_Task goal:_
In how many lines of the records below does the word "subgraph" appear? Answer with the number alone.

_Data for the task:_
====

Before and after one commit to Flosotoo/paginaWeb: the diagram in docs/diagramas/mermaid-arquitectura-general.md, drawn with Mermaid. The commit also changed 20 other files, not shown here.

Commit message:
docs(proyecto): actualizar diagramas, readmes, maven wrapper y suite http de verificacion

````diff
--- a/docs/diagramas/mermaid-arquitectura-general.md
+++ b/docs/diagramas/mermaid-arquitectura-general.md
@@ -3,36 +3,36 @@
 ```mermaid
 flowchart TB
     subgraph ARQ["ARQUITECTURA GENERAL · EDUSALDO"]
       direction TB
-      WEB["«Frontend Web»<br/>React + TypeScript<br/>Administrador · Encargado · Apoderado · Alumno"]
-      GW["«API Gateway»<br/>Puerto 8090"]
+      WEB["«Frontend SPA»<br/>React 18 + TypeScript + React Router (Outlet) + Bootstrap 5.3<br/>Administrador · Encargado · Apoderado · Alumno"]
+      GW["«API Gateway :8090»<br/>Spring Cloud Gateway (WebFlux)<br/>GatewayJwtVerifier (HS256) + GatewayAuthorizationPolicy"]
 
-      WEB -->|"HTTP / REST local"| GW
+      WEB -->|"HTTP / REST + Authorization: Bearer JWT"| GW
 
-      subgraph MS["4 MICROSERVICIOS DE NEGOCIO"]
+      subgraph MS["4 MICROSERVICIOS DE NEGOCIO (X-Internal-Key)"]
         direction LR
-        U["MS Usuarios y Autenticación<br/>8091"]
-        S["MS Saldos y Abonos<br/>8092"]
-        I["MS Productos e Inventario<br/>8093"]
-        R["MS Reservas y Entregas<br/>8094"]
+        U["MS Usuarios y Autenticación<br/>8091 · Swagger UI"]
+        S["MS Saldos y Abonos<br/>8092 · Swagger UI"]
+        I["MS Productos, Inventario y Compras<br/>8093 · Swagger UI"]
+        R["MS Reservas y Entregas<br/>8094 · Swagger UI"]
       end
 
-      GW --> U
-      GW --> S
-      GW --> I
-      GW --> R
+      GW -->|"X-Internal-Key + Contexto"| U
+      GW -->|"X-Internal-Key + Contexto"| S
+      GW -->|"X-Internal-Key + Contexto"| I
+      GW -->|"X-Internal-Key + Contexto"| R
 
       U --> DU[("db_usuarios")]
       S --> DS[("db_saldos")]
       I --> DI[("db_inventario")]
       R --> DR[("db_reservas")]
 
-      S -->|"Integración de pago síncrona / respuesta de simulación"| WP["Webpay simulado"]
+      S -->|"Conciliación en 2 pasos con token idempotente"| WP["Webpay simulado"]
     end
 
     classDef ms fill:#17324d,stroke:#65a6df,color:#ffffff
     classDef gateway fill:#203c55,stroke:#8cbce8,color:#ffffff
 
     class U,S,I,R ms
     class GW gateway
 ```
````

====

_Answer space:_
3